Dr. Muhammad Riaz SHAD
National University of Modern Languages (NUML), Pakistan


Introduction

The rapid advancement of Information and Communication Technologies (ICT) since the mid-1980s has revolutionized the Information Infrastructure (II), which comprises communications networks and associated software and facilitates interaction among people and organizations. The prevalence of information at all levels of a society-individual, organizational and state-causes to label the contemporary era as “information age.“ This is particularly true for western industrialized nations, where critical infrastructures-communications, energy, transportation, banking, water and services-are increasingly dependent on Information Infrastructure. While the information revolution has created new opportunities, improved organizational efficiency and led to unprecedented global connectivity, it has brought about new unconventional vulnerabilities and threats bearing social, economic, political and security implications.

Cyber security, meaning the protection of computers, networks and data, is a serious concern of individuals and organizations, public and private as well as national and international. This concern becomes more serious as “the internet of things“ expands. As the technology advances with a rapid pace, innovations in cyber-crime also take place. Microsoft security bulletins regarding vulnerabilities of its products and services show an ever growing number of bugs, viruses and other threats to cyber security. Scope for cyber-threat increases as cyber-space remains unregulated and cyber-crime is simple as well as inexpensive to commit. Above all, cyber-attack poses a technical challenge of identification of the responsible as it is concealed through the use of several networks. Thus, an easy escape from this problem does not exist. However, serious cyber-attacks committed or backed by a state against another state can be prevented through international cooperation, if it could be achieved. This paper assumes that cyber security, apparently a technical issue, is to a great extent an economic and political matter. In view of this, the paper focuses on the social, economic and political, rather than technical, dimensions of cyber security.


1. Key Concepts

While the technical details of cyber security are beyond the scope of this study, the basic concepts are essential to understand in order to explain it as a socio-political phenomenon. These key concepts can be divided into two sets, each containing three interrelated concepts. First set comprises the concepts of cyber security, cyber space and cyber governance.

Cyber security, also called information technology security, refers to technologies, processes and practices “to prevent, detect and recover from damage to confidentiality, integrity and availability of information in cyberspace.“1 This general definition indicates that cyber security involves not only technical but also political and legislative measures.

Cyberspace refers to “the interaction of people, businesses and other entities over computer networks, namely electronic messages and commercial on-line services.“2 The most sizeable and visible manifestation of cyberspace is internet, which is ubiquitous as it is available everywhere at the same time.

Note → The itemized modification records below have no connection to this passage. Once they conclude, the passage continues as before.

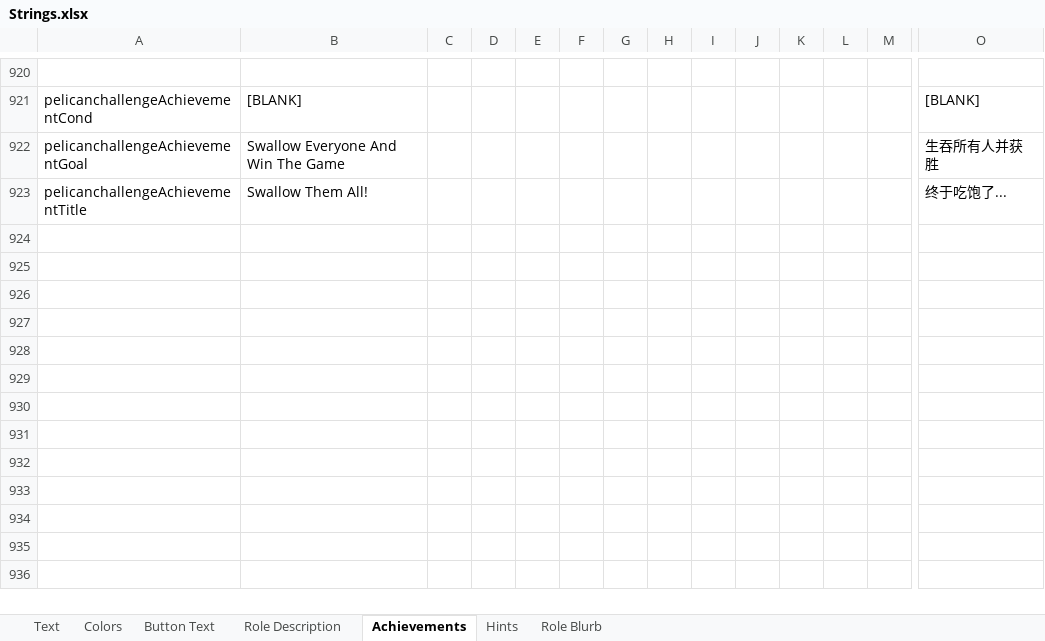
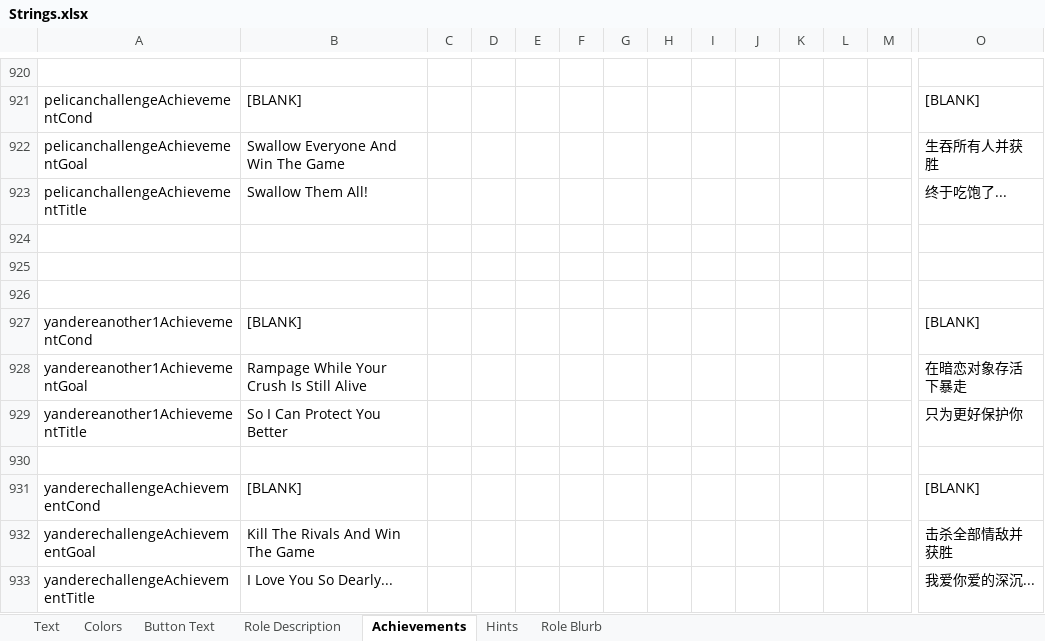
Before and after one commit to dabao40/TheOtherRolesGMIA, an Excel workbook: Strings.xlsx, sheet Achievements, drawn as a sheet; only a part is shown, gaps mark what is left out; values as stored, in another font and other column widths than the file's, no borders; rows hold the shown columns only; the diff names each change by its address in the sheet, - before the commit and + after, or states it on an @@ line.

Commit message:
Bug fixes and new role Yandere

```diff
--- a/Strings.xlsx (sheet Achievements)
+++ b/Strings.xlsx (sheet Achievements)
+row 924: (empty)
+row 925: (empty)
+row 926: (empty)
+row 927: yandereanother1AchievementCond | [BLANK] |  |  |  |  |  |  |  |  |  |  |  | [BLANK]
+row 928: yandereanother1AchievementGoal | Rampage While Your Crush Is Still Alive |  |  |  |  |  |  |  |  |  |  |  | 在暗恋对象存活下暴走
+row 929: yandereanother1AchievementTitle | So I Can Protect You Better |  |  |  |  |  |  |  |  |  |  |  | 只为更好保护你
+row 930: (empty)
+row 931: yanderechallengeAchievementCond | [BLANK] |  |  |  |  |  |  |  |  |  |  |  | [BLANK]
+row 932: yanderechallengeAchievementGoal | Kill The Rivals And Win The Game |  |  |  |  |  |  |  |  |  |  |  | 击杀全部情敌并获胜
+row 933: yanderechallengeAchievementTitle | I Love You So Dearly... |  |  |  |  |  |  |  |  |  |  |  | 我爱你爱的深沉...
```
Also changed, not shown: sheet Text, sheet Hints, sheet Role Blurb, sheet Role Description, 25 other files.
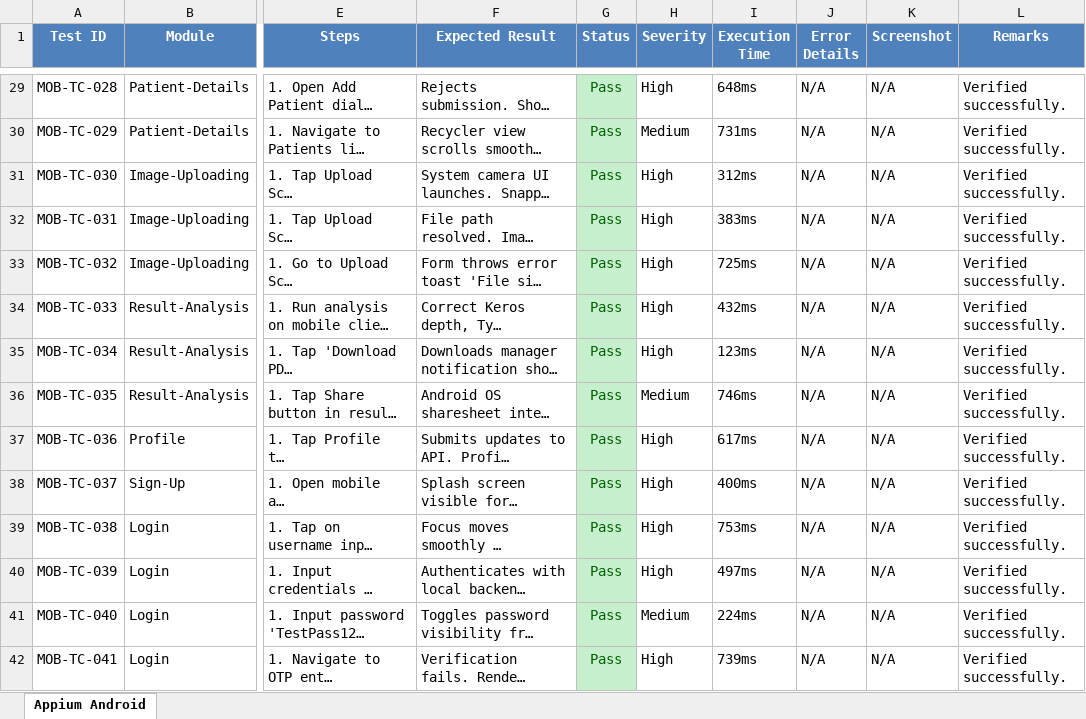
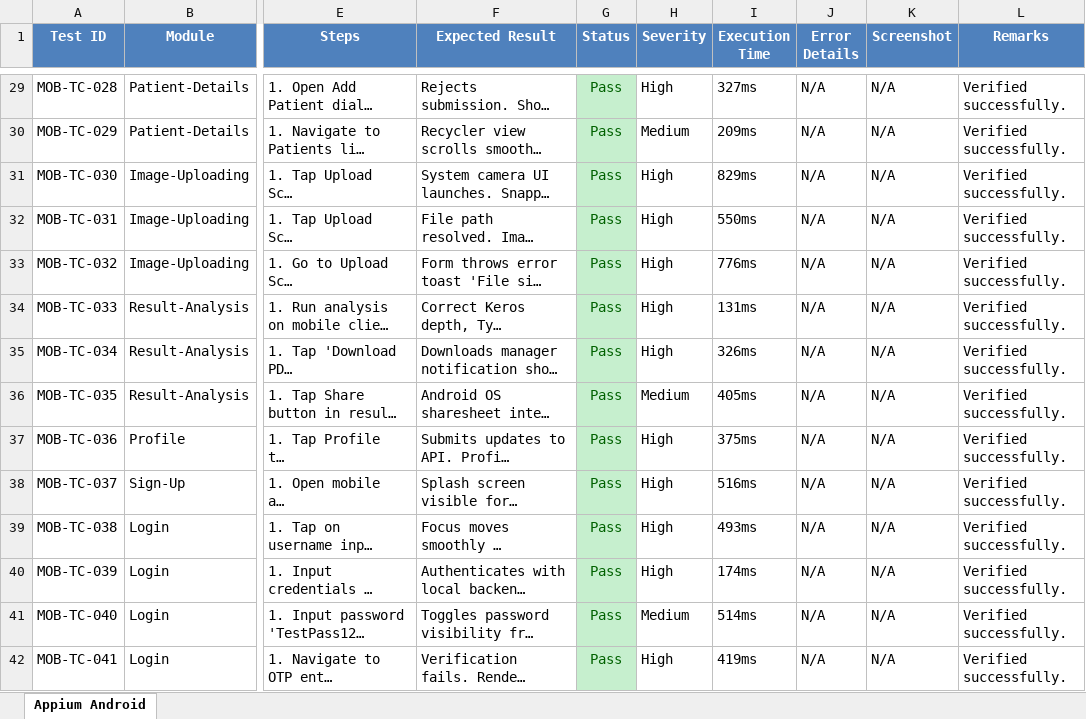
Before and after one commit to sivareddy331/Olfactory-fossa-depth, an Excel workbook: reports/appium-android-report.xlsx, sheet Appium Android, drawn as a sheet; only a part is shown, gaps mark what is left out; long unchanged cells end in …; values as stored, in another font and other column widths than the file's, no borders; the diff covers the shown part only; the diff names each change by its address in the sheet, - before the commit and + after, or states it on an @@ line.

```diff
--- a/reports/appium-android-report.xlsx (sheet Appium Android)
+++ b/reports/appium-android-report.xlsx (sheet Appium Android)
-I29 (Execution Time): 648ms
+I29 (Execution Time): 327ms
-I30 (Execution Time): 731ms
+I30 (Execution Time): 209ms
-I31 (Execution Time): 312ms
+I31 (Execution Time): 829ms
-I32 (Execution Time): 383ms
+I32 (Execution Time): 550ms
-I33 (Execution Time): 725ms
+I33 (Execution Time): 776ms
-I34 (Execution Time): 432ms
+I34 (Execution Time): 131ms
-I35 (Execution Time): 123ms
+I35 (Execution Time): 326ms
-I36 (Execution Time): 746ms
+I36 (Execution Time): 405ms
-I37 (Execution Time): 617ms
+I37 (Execution Time): 375ms
-I38 (Execution Time): 400ms
+I38 (Execution Time): 516ms
-I39 (Execution Time): 753ms
+I39 (Execution Time): 493ms
-I40 (Execution Time): 497ms
+I40 (Execution Time): 174ms
-I41 (Execution Time): 224ms
+I41 (Execution Time): 514ms
-I42 (Execution Time): 739ms
+I42 (Execution Time): 419ms
```
Also changed, not shown: 298 edited cells and cell formats elsewhere in this sheet, reports/Automation_Test_Report.xlsx, reports/deployment-test-report.xlsx, 7 other files.
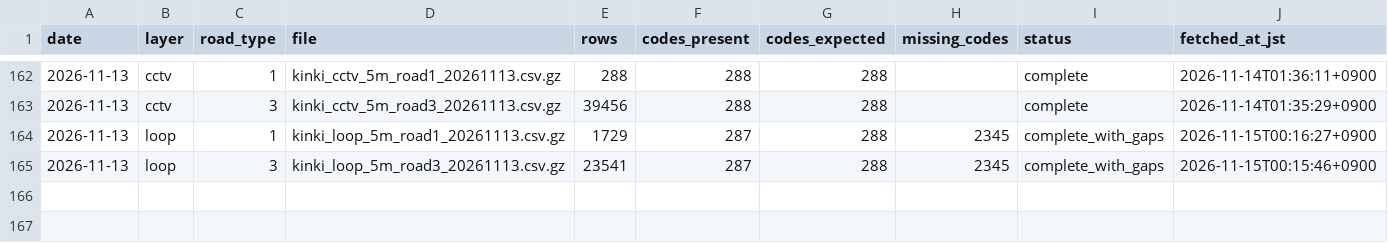
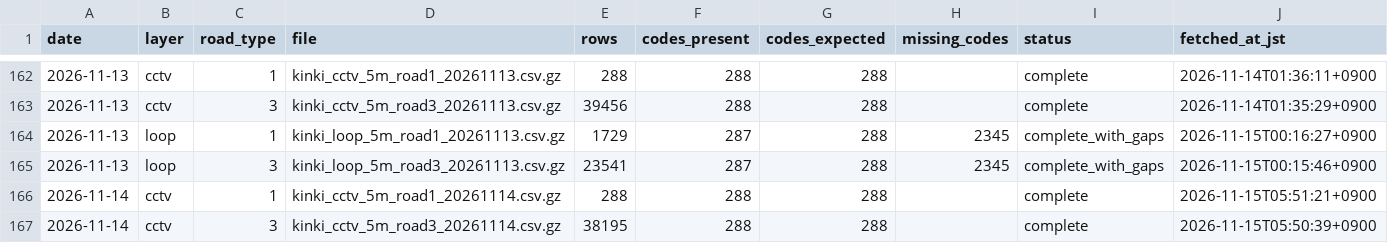
Before and after one commit to nanocurry/kinki-opendata, a CSV file: data/manifest_traffic.csv, drawn as a sheet; only a part is shown, gaps mark what is left out.

```diff
--- a/data/manifest_traffic.csv
+++ b/data/manifest_traffic.csv
@@ -165 +165,3 @@ date,layer,road_type,file,rows,codes_present,codes_expected,missing_codes,status
 2026-11-13,loop,3,kinki_loop_5m_road3_20261113.csv.gz,23541,287,288,2345,complete_with_gaps,2026-11-15T00:15:46+0900
+2026-11-14,cctv,1,kinki_cctv_5m_road1_20261114.csv.gz,288,288,288,,complete,2026-11-15T05:51:21+0900
+2026-11-14,cctv,3,kinki_cctv_5m_road3_20261114.csv.gz,38195,288,288,,complete,2026-11-15T05:50:39+0900
```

Cyber (security) governance refers to “the development and application by Governments, the private sector, and civil society, in their respective roles, of shared principles, norms, rules, decision-making procedures, and programmes that shape the evolution and use of the Internet.“3 It aims to discipline
the behavior of internet developers and users through regulatory frameworks, involves both technical and legal measures, and operates within as well as between the states.

Second set comprises the concepts embodied in the nature and scope of cyber-attacks and the concept of critical infrastructure. Cyber-attack refers to “any act by an insider or an outsider that compromises the security expecta tions of an individual, organization, or nation.“4 Cyber-attacks can be categorized into four areas: cyber crime, cyber espionage, cyber terrorism and cyber war. It is useful to differentiate between these types of cyber attacks.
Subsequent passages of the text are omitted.